Blood on Clothes: Pour peroxide on blood and rinse with cold water. If some blood remains, repeat.
Burn/Scorch Marks: If the fabric is washable, brush it gently with a soft brush or dry sponge to remove loose carbon particles. &nbswpThen, wash the fabric with regular detergent and color-safe bleach. This will permanently weaken the fabric even more than the scorch has, but the scorch may no longer be noticeable.
Burnt Stuff on Iron: Rub iron with aluminum foil to remove burnt on starch, etc.
Deodorant Stains on the Underarms of Washable Shirts: Sponge on white vinegar (or soak stain in it); wait 30 minutes. Wash shirts in the hottest water safe for the fabric. Using an enzyme detergent or a detergent with bleach alternative (check care labels to be sure this is okay).
You can also try putting liquid laundry detergent right on the area, leave it for 5 to 10 minutes, then wash.
To prevent: Let deodorant dry before dressing and don't let stains sit! Apply prewash spray or liquid detergent ASAP, then wash. Every third or fourth washing, use the hottest water safe for the shirts.
Perspiration Stains/Odor: Soak the stained shirt in equal parts ammonia and water and add a few Tbsps. of liquid dish soap. Soak overnight. Then, wash as usual.
Fabric Softener: Use an old dish towel as a fabric softener sheet. Pour a couple of capfuls of Downey on it and throw it in the dryer. It will take over a year to go thru a small bottle of Downey fabric softener. You can use the towel for about 15 loads or until you notice a little static.
Fading: Turn dark clothes inside out and wash in the coolest water possible then dry on low heat. For all-black clothes, throw in a box of black Rit® dye every 8-10 washes to keep black clothes black.
Gasoline On Clothing: Since gasoline is an oil based product, use another oil based product to pull out the odor. You can use any kind of oil that normally washes out of clothing, like baby oil. Put a little of the oil into the washer along with the clothing that has the gasoline on it. Allow it to swish around for a little while before you add the detergent.
Grass Stains: Rub on Karo Syrup and wash as usual.
Gum On Clothing: Brush egg white onto gum with a toothbrush and let sit for 15 minutes and then launder on the items normally.
Ink Stains: The best way to get ink out is to put rubbing alcohol on the stain, before the clothing is washed - it disappears!
Lipstick Stains: Use petroleum jelly for removing lipstick stains or rub a little vegetable shortening on the stain and then launder as normal.
Mildew Stains: Shake or brush the item to remove loose growth. Presoak in cold water. Wash in hot water with heavy duty detergent.
For whites, add 1/2 cup bleach. For colors, use color-safe bleach.
If the stain remains on white items, repeat washing before drying.
Dry thoroughly after the mildew has been removed - heat and sun tend to kill mildew.
Rust and Mineral Stains: Add 1 cup of bottled lemon juice to the wash water to remove discoloration from cotton laundry.
Soiled Shirt Collars: Using a small paintbrush, brush shampoo into soiled shirt collars before laundering.

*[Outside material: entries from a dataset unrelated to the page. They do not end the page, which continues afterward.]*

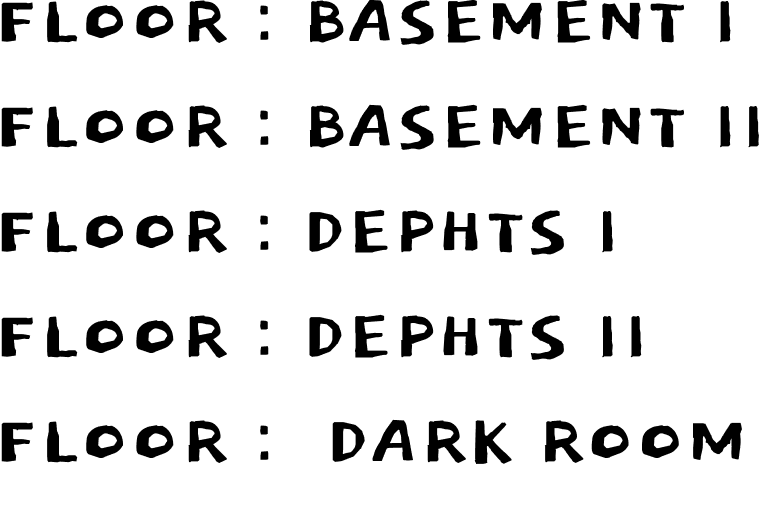
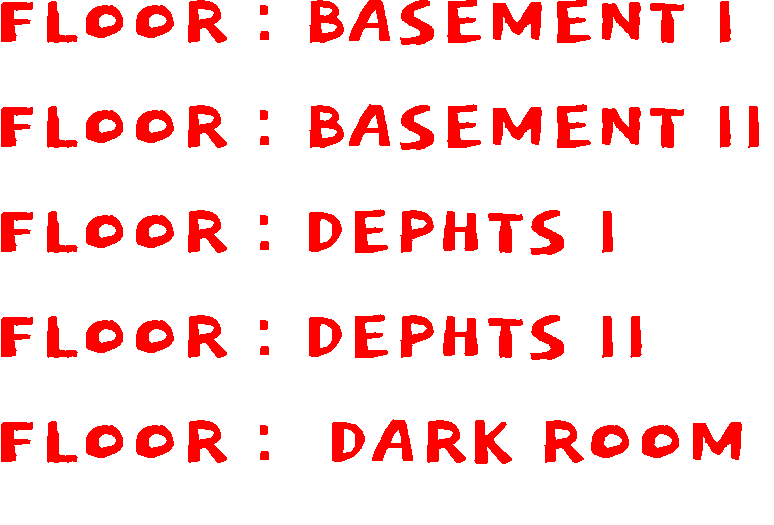
(|) change color and height of the floor in menu

diff --git a/sources/draw_sprites.c b/sources/draw_sprites.c
@@ -25,17 +25,17 @@ void reduce_draw_spause(window *wndw, options *sprt, rooms *ro)
     sfIntRect last = {0, 417, 774, 47};
     if (ro->lvl == 2) {
         sfSprite_setTextureRect(sprt->lvl_m_sprt, third);
-        sfSprite_setPosition(sprt->lvl_m_sprt, (sfVector2f) {845, 460});
+        sfSprite_setPosition(sprt->lvl_m_sprt, (sfVector2f) {845, 430});
         sfRenderWindow_drawSprite(wndw->window, sprt->lvl_m_sprt, NULL);
     }
     if (ro->lvl == 3) {
         sfSprite_setTextureRect(sprt->lvl_m_sprt, four);
-        sfSprite_setPosition(sprt->lvl_m_sprt, (sfVector2f) {830, 460});
+        sfSprite_setPosition(sprt->lvl_m_sprt, (sfVector2f) {830, 430});
         sfRenderWindow_drawSprite(wndw->window, sprt->lvl_m_sprt, NULL);
     }
     if (ro->lvl == 4) {
         sfSprite_setTextureRect(sprt->lvl_m_sprt, last);
-        sfSprite_setPosition(sprt->lvl_m_sprt, (sfVector2f) {790, 460});
+        sfSprite_setPosition(sprt->lvl_m_sprt, (sfVector2f) {790, 430});
         sfRenderWindow_drawSprite(wndw->window, sprt->lvl_m_sprt, NULL);
     }
 }
@@ -49,12 +49,12 @@ void draw_spause(window *wndw, options *sprt, rooms *ro)
         sfRenderWindow_drawSprite(wndw->window, sprt->invent.sprites[i], NULL);
     if (ro->lvl == 0) {
         sfSprite_setTextureRect(sprt->lvl_m_sprt, first);
-        sfSprite_setPosition(sprt->lvl_m_sprt, (sfVector2f) {800, 460});
+        sfSprite_setPosition(sprt->lvl_m_sprt, (sfVector2f) {800, 430});
         sfRenderWindow_drawSprite(wndw->window, sprt->lvl_m_sprt, NULL);
     }
     if (ro->lvl == 1) {
         sfSprite_setTextureRect(sprt->lvl_m_sprt, sec);
-        sfSprite_setPosition(sprt->lvl_m_sprt, (sfVector2f) {785, 460});
+        sfSprite_setPosition(sprt->lvl_m_sprt, (sfVector2f) {785, 430});
         sfRenderWindow_drawSprite(wndw->window, sprt->lvl_m_sprt, NULL);
     }
     is_touched_button(wndw, sprt);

Shampoo is made to dissolve body oils.
Stains on Clothes: Rub on Colgate Toothpaste and wash as usual.
Spaghetti Stains: Wet the fabric and then sprinkle with powdered dish detergent. Scrub gently with a toothbrush. Rinse the item and launder normally.
White-Out/Liquid Paper and Permanent Marker Stains: Dab some sunscreen over the stain and rub off with a paper towel. Repeat until stain is gone.
Now that your laundry is done ...
For a fresher laundry basket place a fabric softener sheet in the bottom of your laundry basket (remember to change it weekly.) or sprinkle some baking soda in the bottom of the basket to help absorb the odors.
In the linen closet, place cotton balls that have been sprayed with your favorite scent. Once they are dry, place them in the corners and on the shelves.
When you travel carry a stain pretreatment stick. Taking the time to use it on stains before they set ensures that they will wash out much easier when you get home.